EXERCISE DESCRIPTION: Among the lines below, return each one that contains the word "border".
Segment Start: SOURCE INFORMATION
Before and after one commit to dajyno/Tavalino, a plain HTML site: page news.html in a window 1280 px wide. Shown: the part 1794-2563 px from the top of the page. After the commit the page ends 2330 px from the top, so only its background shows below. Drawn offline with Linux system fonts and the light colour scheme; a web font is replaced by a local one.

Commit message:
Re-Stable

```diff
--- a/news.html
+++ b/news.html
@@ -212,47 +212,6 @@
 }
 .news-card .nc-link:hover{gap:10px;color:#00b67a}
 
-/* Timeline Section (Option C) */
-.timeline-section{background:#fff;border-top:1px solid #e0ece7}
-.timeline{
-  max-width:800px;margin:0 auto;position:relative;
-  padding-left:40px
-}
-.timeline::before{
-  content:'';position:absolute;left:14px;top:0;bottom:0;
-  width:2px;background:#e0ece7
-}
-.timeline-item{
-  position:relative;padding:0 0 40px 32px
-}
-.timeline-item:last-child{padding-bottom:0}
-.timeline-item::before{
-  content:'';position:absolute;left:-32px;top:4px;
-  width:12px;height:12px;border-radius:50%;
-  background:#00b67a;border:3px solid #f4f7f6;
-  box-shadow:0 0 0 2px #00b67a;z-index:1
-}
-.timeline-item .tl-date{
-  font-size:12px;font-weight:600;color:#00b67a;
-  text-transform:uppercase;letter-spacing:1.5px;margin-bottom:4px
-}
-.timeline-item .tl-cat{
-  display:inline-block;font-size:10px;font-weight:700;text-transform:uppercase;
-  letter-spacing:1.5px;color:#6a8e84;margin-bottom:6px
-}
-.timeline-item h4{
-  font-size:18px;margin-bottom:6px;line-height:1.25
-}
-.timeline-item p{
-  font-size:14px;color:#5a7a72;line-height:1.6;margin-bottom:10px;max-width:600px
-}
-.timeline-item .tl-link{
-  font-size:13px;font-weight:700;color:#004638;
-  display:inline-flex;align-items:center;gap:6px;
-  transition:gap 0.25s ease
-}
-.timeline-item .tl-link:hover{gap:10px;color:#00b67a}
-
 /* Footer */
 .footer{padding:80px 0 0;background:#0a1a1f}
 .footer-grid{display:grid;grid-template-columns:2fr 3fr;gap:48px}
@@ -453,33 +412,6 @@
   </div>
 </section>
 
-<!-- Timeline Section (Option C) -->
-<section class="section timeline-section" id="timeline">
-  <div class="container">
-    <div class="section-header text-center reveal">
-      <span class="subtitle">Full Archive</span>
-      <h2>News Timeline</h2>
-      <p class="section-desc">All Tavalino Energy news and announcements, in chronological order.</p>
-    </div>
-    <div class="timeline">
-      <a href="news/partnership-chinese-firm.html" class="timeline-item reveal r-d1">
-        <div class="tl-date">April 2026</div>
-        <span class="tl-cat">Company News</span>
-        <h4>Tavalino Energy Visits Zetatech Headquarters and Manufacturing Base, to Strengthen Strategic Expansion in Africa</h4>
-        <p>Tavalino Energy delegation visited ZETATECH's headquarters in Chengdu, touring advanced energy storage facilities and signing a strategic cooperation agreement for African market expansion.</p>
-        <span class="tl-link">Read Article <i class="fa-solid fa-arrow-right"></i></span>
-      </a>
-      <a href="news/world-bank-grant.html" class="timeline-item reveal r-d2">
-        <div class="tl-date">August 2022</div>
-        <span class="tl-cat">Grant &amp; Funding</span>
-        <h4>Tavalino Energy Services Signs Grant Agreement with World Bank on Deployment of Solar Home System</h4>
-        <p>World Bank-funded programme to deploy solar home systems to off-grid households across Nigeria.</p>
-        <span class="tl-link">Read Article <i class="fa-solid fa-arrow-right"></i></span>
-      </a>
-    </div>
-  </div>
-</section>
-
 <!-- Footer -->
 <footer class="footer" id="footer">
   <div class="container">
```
Segment End: SOURCE INFORMATION
WRITTEN ANSWER:
-.timeline-section{background:#fff;border-top:1px solid #e0ece7}
-  width:12px;height:12px;border-radius:50%;
-  background:#00b67a;border:3px solid #f4f7f6;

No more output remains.